A map with the area shaded in red off St Catherine’s showing the site for the proposed tidal energy.
ONCE upon a time, the answer to the Island’s energy problems seemed to be blowing in the wind — wind turbines, to be precise.
But with furious objections to proposals for wind farms cropping up whenever a developer pokes his head above the parapet, even supporters of wind power would probably agree generating wind energy on the Island is, at best, a hard sell.
However, it now looks as if green energy for the Island is back on the agenda, this time not from wind turbines but from generators under the sea itself.
At the risk of stating the obvious, the one thing the Island has in abundance is water, we are surrounded by it.
And if the developers behind planned tidal generators off St Catherine’s Point have their way, tidal turbines could be producing enough electricity to power 15,000 homes on the IW as early as 2016. The project could also create up to 250 Island jobs, mostly via maintenance contracts. Supporters of tidal power argue tidal generators have a number of distinct advantages over wind turbines.
For a start, unlike wind power, tidal power is entirely predictable, far and away into the future.
Want to know how deep and fast the tide will be flowing on say, March 25, 2231? Just look it up on tide tables. Forecasters admit they have trouble predicting the weather more than five days ahead — and that is not going to change any time soon.
The other advantage is aesthetic. You can’t deny wind turbines have a visual impact on their surroundings. You either love them or hate them (contrary to opponents’ deeply held beliefs, quite a few people think they are beautiful). The point is they are inescapable, whether they float your boat or not.
Water turbines are hidden beneath the waves. Their aesthetic impact is a big fat zero.
Detractors on the other hand, particularly the fishing and business community in Ventnor, say the site of the proposed turbines would have a serious impact on the sea bed and the migration of the brown crab, a renowned delicacy in the seaside town.
Upset the brown crab and the knock-on effect is tourists have less reason to visit Ventnor, so the argument goes.
Last month, a public consultation into the Perpetuus Tidal Energy Centre (PTEC) project was launched at The Spyglass Inn, a stone’s throw from where the power cables from the tidal generators will eventually make landfall.
They will head underground before eventually joining the National Grid at the site of the town’s former railway station.
The company behind the project is PTEC Ltd, a consortium that includes the IW Council, Perpetuus Energy Ltd and TB Partners LLP (a corporate advisory and project development company specialising in the clean technology sector).
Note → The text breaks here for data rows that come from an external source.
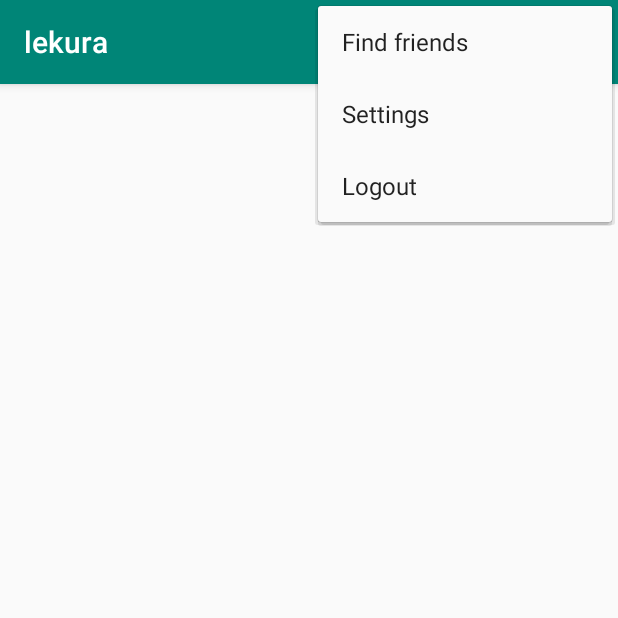
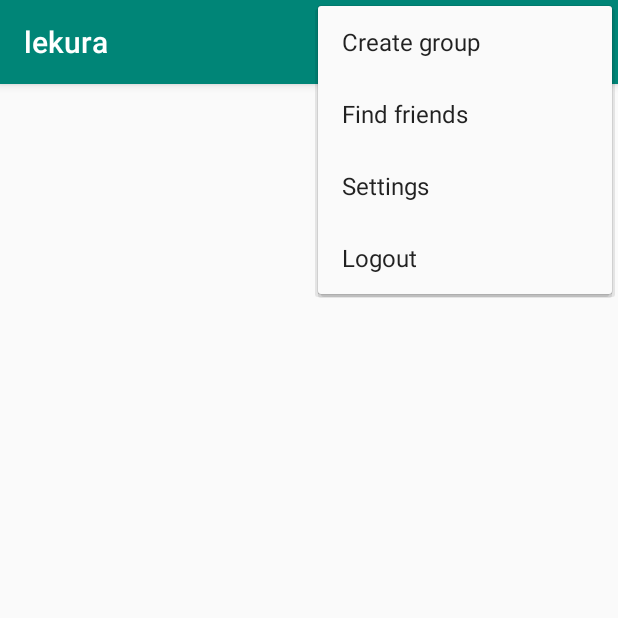
Before and after one commit to tonnymuchui/Lekura, an Android app: the ChatActivity screen opened directly, with no data from a screen before it, with the options menu open, on a phone screen of 412 x 824 dp, the top half of it. Run offline under Robolectric (Android 15) with nearby library versions, the phone set to English and light mode, and no system bars; our stand-ins replace Firebase (no records; nobody signed in at launch, a user with empty details on screens opened directly); 1 statement that could not run was skipped.

Commit message:
added group menu item

```diff
--- a/app/src/main/res/menu/options_menu.xml
+++ b/app/src/main/res/menu/options_menu.xml
@@ -2,6 +2,11 @@
 <menu xmlns:android="http://schemas.android.com/apk/res/android"
     xmlns:app="http://schemas.android.com/apk/res-auto">
 
+    <item
+        android:title="Create group"
+        android:id="@+id/main_find_create_option"
+        app:showAsAction="never">
+    </item>
     <item
         android:title="Find friends"
         android:id="@+id/main_find_friends_option"
```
Frank Fortune, from Royal Haskoning DHV, one of the companies tasked to bring the project to life, said the project was 'exciting’ for the Island and could well lead to the IW becoming a world leader in tidal energy generation.
He said: "We believe it has the potential to create significant investment in terms of jobs on the IW."
A research facility into tidal power is already up and running in Orkney, the fruits of which are planned to be used when the Island’s tidal power station is built.
Up to 60 generators could be deployed in an area of five sq km off the south coast of the Island known as St Catherine’s Deep. Power cables will come ashore at Castle Cove, Ventnor, and from there link in to the National Grid.
Mr Fortune added: "It is renewable green energy and sustainable energy."
As part of the planning process, an environmental impact assessment is currently under way. It will include work on the impact of the turbines on fishing, sea life and the seabed and yachting and recreational boating activities.
However, according to the scheme’s many opponents in Ventnor, St Catherine’s Deep is exactly the wrong place to site the turbines as they will be located on valuable fishing grounds for the brown crab.
Geoff Blake, owner of the Ventnor Haven Fishery, warned if the project went ahead, his business, which employs 20 people, could be under threat.
He argued the tidal array would not generate enough power and, more importantly, interfere with the migration patterns of the crabs.
He said: "That stretch of water is critical to our operations. To function, we need a reliable supply of crab. I have not slept much recently. Once you take away a reliable supply, it is not going to work. It has definitely put the future of the fishery at risk."
Mr Fortune said he hoped to be able to work with the fishermen to resolve any issues they had.
He said: "We have been looking at other projects across the UK and we have not found any significant negative effects on the sea bed, the ecology of the sea bed or on other users of the sea."